WORKING DATA ▸
*** Block opens ***

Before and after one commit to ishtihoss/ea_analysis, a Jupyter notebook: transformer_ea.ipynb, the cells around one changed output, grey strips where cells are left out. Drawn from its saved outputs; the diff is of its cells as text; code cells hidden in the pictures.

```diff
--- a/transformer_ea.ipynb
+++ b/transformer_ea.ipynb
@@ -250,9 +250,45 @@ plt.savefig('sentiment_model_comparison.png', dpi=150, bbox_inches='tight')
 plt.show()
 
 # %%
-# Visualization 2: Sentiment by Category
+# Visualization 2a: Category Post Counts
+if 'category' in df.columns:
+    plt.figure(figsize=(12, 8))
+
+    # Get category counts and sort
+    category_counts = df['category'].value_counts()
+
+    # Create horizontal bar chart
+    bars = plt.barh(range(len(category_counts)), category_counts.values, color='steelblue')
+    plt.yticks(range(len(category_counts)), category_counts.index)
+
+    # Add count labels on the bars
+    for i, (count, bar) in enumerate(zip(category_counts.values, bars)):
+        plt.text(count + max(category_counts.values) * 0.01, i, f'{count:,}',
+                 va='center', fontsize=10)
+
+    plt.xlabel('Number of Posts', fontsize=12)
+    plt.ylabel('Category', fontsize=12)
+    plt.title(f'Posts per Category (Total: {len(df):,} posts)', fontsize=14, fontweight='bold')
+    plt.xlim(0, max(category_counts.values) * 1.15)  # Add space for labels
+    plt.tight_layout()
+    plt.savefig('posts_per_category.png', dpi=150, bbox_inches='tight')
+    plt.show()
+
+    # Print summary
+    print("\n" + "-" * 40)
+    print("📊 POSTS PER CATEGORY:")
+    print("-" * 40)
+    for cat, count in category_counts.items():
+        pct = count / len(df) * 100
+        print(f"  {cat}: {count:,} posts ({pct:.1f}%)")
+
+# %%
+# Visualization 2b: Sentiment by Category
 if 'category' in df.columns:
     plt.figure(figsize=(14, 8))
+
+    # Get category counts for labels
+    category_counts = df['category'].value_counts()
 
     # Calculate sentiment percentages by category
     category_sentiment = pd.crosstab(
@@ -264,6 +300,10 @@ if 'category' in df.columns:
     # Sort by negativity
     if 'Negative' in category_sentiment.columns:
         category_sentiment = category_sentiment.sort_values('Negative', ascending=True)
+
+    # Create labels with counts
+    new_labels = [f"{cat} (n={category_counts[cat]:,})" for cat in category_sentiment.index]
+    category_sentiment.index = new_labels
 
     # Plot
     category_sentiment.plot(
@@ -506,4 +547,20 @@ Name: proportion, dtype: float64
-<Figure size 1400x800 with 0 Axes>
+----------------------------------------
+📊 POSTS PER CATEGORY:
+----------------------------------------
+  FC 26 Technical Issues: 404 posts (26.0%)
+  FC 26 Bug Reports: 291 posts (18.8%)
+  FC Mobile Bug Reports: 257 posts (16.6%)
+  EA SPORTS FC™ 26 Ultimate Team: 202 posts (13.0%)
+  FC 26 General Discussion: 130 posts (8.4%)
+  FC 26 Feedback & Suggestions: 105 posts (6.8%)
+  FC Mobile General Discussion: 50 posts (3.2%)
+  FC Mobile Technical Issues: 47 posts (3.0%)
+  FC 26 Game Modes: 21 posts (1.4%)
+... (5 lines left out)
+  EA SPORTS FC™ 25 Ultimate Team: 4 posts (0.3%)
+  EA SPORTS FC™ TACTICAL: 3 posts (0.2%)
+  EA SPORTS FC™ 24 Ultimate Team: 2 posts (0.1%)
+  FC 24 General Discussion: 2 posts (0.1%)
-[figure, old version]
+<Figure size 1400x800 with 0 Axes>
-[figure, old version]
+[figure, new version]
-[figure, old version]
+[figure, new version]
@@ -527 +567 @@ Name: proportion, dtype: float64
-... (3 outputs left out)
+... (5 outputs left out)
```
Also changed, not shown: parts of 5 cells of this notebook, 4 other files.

*** Block closes ***
*** Block opens ***

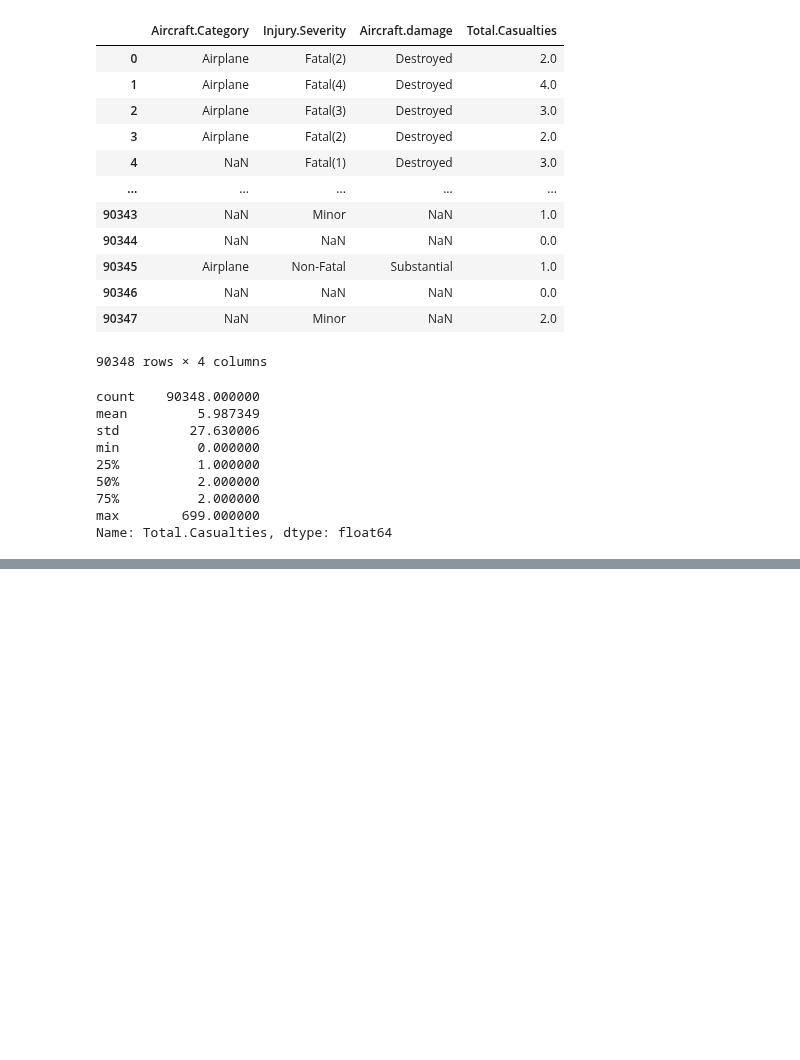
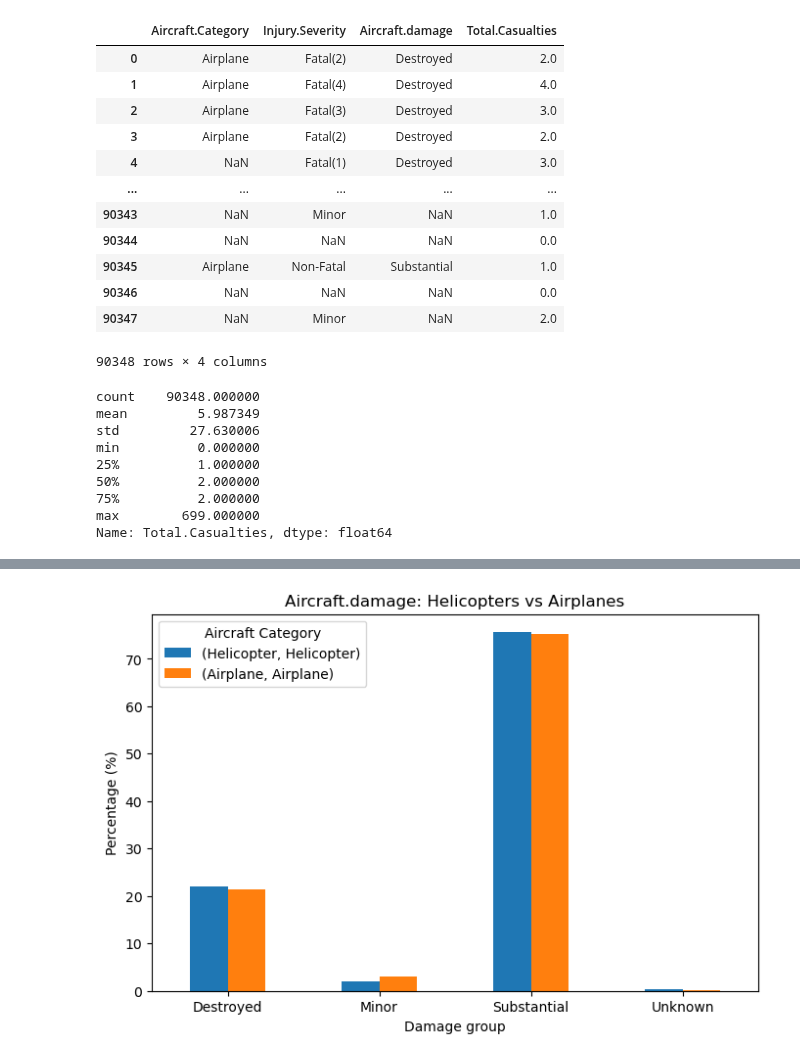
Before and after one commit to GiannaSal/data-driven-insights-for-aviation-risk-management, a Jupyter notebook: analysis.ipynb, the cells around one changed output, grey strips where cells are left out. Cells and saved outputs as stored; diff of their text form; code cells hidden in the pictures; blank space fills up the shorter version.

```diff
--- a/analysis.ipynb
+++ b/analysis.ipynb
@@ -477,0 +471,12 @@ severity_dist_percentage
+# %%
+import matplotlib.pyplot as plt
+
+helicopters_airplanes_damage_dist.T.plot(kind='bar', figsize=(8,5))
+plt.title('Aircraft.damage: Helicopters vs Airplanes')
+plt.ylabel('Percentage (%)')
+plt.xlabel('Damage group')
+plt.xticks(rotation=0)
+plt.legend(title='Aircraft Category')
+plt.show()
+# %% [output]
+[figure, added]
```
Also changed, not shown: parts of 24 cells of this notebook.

*** Block closes ***

ABOUT THIS EXERCISE ▸
What lines of the listing contain the word "ipynb"? Copy them all.

EXERCISE RESPONSE ▸
Before and after one commit to ishtihoss/ea_analysis, a Jupyter notebook: transformer_ea.ipynb, the cells around one changed output, grey strips where cells are left out. Drawn from its saved outputs; the diff is of its cells as text; code cells hidden in the pictures.
--- a/transformer_ea.ipynb
+++ b/transformer_ea.ipynb
Before and after one commit to GiannaSal/data-driven-insights-for-aviation-risk-management, a Jupyter notebook: analysis.ipynb, the cells around one changed output, grey strips where cells are left out. Cells and saved outputs as stored; diff of their text form; code cells hidden in the pictures; blank space fills up the shorter version.
--- a/analysis.ipynb
+++ b/analysis.ipynb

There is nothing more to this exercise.